Instructional Potential of VR and Immersive Technology – Educating The Next Generation: Innovative Approaches To Make Science Fun
Today’s students have grown up using the internet, and teaching approaches that worked for previous generations are no longer effective. Alternative teaching approaches are also important to expand the diversity of students choosing careers in science and technology. This workshop will highlight innovative techniques using active learning approaches that make science education enjoyable and improve learning. Using the workshop format, each speaker will present for a short time in order to allow for extensive discussion by all attendees. Presentations will include metrics for assessing whether the novel active learning approaches are effective.
- Lloyd Fricker (Einstein College of Medicine), who has developed team-based learning in a medical school curriculum
- Sybil Stacpoole (University of Cambridge) who brings experience with the Oxbridge small group supervision system, an early example of active learning adapting to modern times.

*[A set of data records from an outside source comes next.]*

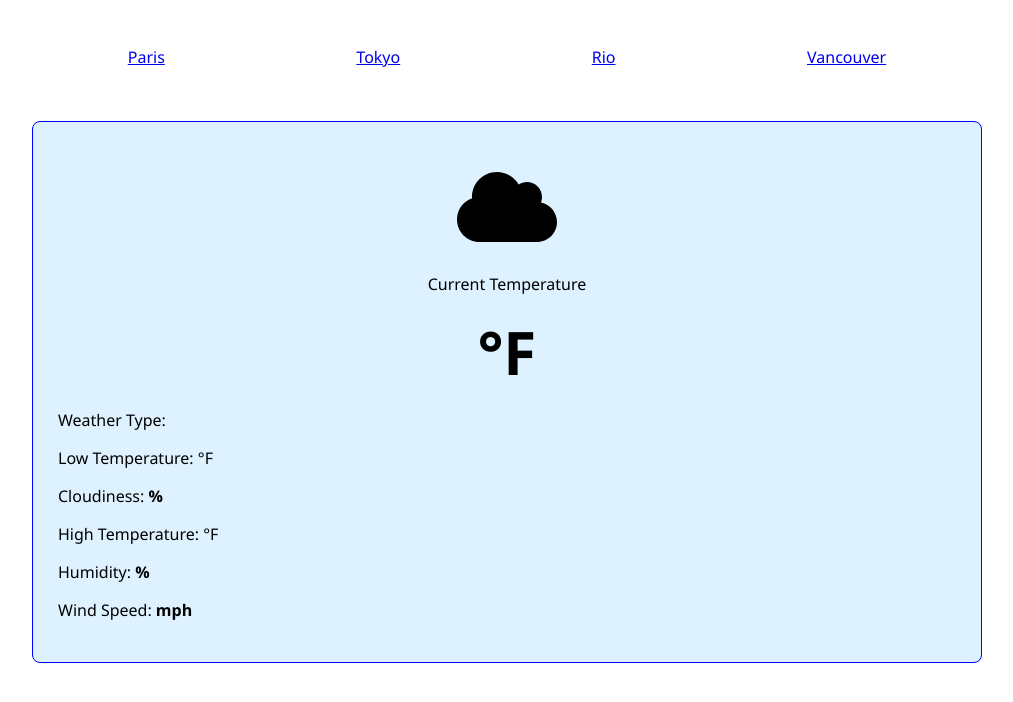
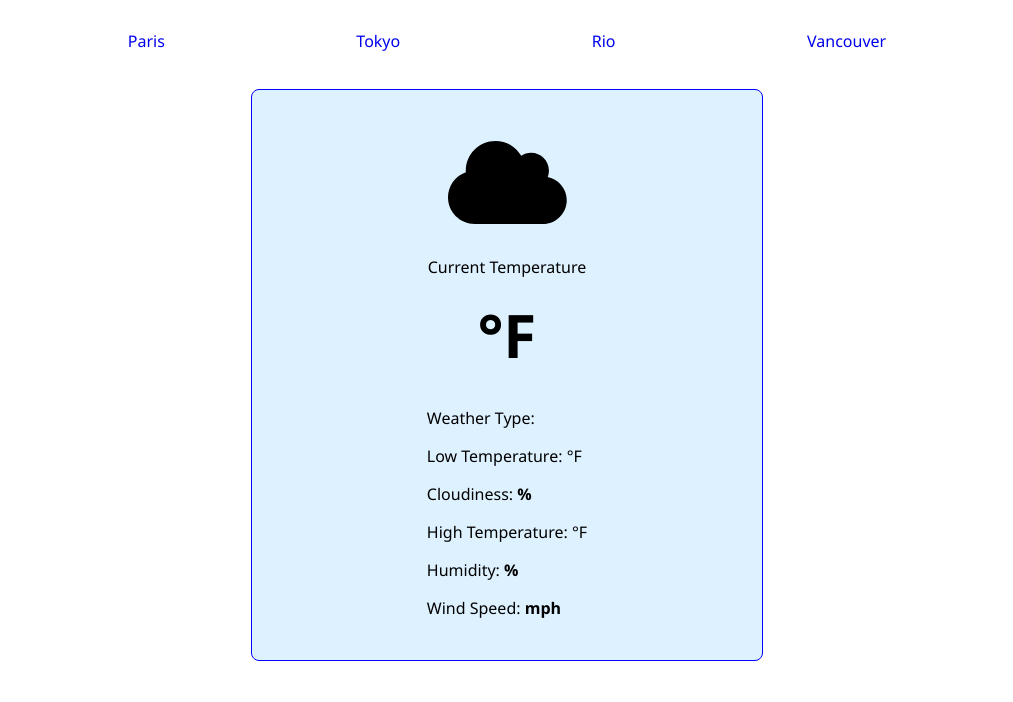
Before and after one commit to bridau19/dyn-web-exercise-two, a React (Create React App) app: page / in a window 1280 px wide. Shown: the top 702 px of the page, without its empty margins (133-1146 px from the left). Built offline with nearby package versions, Linux system fonts and the light colour scheme.

Commit message:
added styling

```diff
--- a/src/App.css
+++ b/src/App.css
@@ -1,10 +1,6 @@
 * {
   box-sizing: border-box;
   font-family: 'Segoe UI', Tahoma, Geneva, Verdana, sans-serif;
-}
-
-a:visited {
-  color: blue;
 }
 
 .App {
@@ -19,32 +15,49 @@ a:visited {
   text-align: center;
 }
 
-.App header {
+.Navigation {
   display: flex;
   justify-content: space-around;
   margin-top: 30px;
+
+}
+
+.Navigation a {
+  text-decoration: none;
+}
+
+.Navigation a.Active {
+  border-bottom: 1.5px solid blue;
+}
+
+.Navigation a:visited {
+  color: blue;
 }
 
 .WeatherCard {
   background-color: #DEF1FF;
   border: 1px solid blue;
   border-radius: 8px;
+  position: absolute;
+  left: 30%;
   padding: 25px;
-}
-
-.WeatherCard p:nth-child(2) {
+  right: 30%;
   text-align: center;
 }
 
-.WeatherCard p:nth-child(3) {
+.WeatherCard > p:nth-child(3) {
   font-size: 60px;
   margin: 15px;
-  text-align: center;
 }
 
 .WeatherImageWrapper {
   display: flex;
   justify-content: center;
-  font-size: 80px;
+  font-size: 95px;
   padding: 20px 0 10px 0;
 }
+
+.WeatherInfoWrapper {
+  display: inline-block;
+  text-align: left;
+}
--- a/src/components/WeatherCard.js
+++ b/src/components/WeatherCard.js
@@ -17,6 +17,7 @@ function WeatherCard({
 
         <p><strong>{ currentTemp }°F</strong></p>
 
+        <div className="WeatherInfoWrapper">
         <p>Weather Type: <strong>{ weatherType }</strong></p>
 
         <p>Low Temperature: <strong>{ lowTemp }</strong>°F</p>
@@ -28,6 +29,7 @@ function WeatherCard({
         <p>Humidity: <strong>{ humidity }%</strong> </p>
 
         <p>Wind Speed: <strong>{ windSpeed } mph</strong></p>
+        </div>
 
     </section>;
 }
--- a/src/containers/Home.js
+++ b/src/containers/Home.js
@@ -47,9 +47,9 @@ function Home() {
         if (!weatherData) return {};
         console.log(weatherData);
         return ({
-            currentTemp: weatherData.main.temp,
-            highTemp: weatherData.main.temp_max,
-            lowTemp: weatherData.main.temp_min,
+            currentTemp: Math.round(weatherData.main.temp),
+            highTemp: Math.round(weatherData.main.temp_max),
+            lowTemp: Math.round(weatherData.main.temp_min),
             humidity: weatherData.main.humidity,
             windSpeed: weatherData.wind.speed,
             cloudiness: weatherData.clouds.all,
@@ -60,10 +60,12 @@ function Home() {
     return (
         <main className="App">
             <header>
-                <p><a href='/?city=paris'>Paris</a></p>
-                <p><a href='/?city=tokyo'>Tokyo</a></p>
-                <p><a href='/?city=rio'>Rio</a></p>
-                <p><a href='/?city=vancouver'>Vancouver</a></p>
+                <nav className="Navigation">
+                <a href='/?city=paris' className={city==="paris" && "Active"}>Paris</a>
+                <a href='/?city=tokyo' className={city==="tokyo" && "Active"}>Tokyo</a>
+                <a href='/?city=rio' className={city==="rio" && "Active"}>Rio</a>
+                <a href='/?city=vancouver' className={city==="vancouver" && "Active"}>Vancouver</a>
+                </nav>
 
             </header>
             <h1>{ city }</h1>
```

- Ron Harris-Warrick (Cornell U.) will describe a variety of active learning-based approaches aimed primarily at undergraduates in a large university setting.
- Matt Carter (Williams College) will describe approaches for increasing active learning in science at a small liberal arts college environment.
- Karen Greif (Bryn Mawr College) will discuss her approach incorporating science ethics and policy in courses for undergraduates as a way to make the concepts more relevant to the students.
- Brad Tanner (Clinical Tools, Inc.) will describe a virtual reality headset and computer programs for neuroscience education, from grade-schoolers to clinicians.
Reference: Tanner B. Instructional Potential of VR and Immersive Technology – Educating The Next Generation: Innovative Approaches To Make Science Fun. Winter Conference on Brain Research 2020. January 28, 2020. Big Sky, MT.
More info on the author: Brad Tanner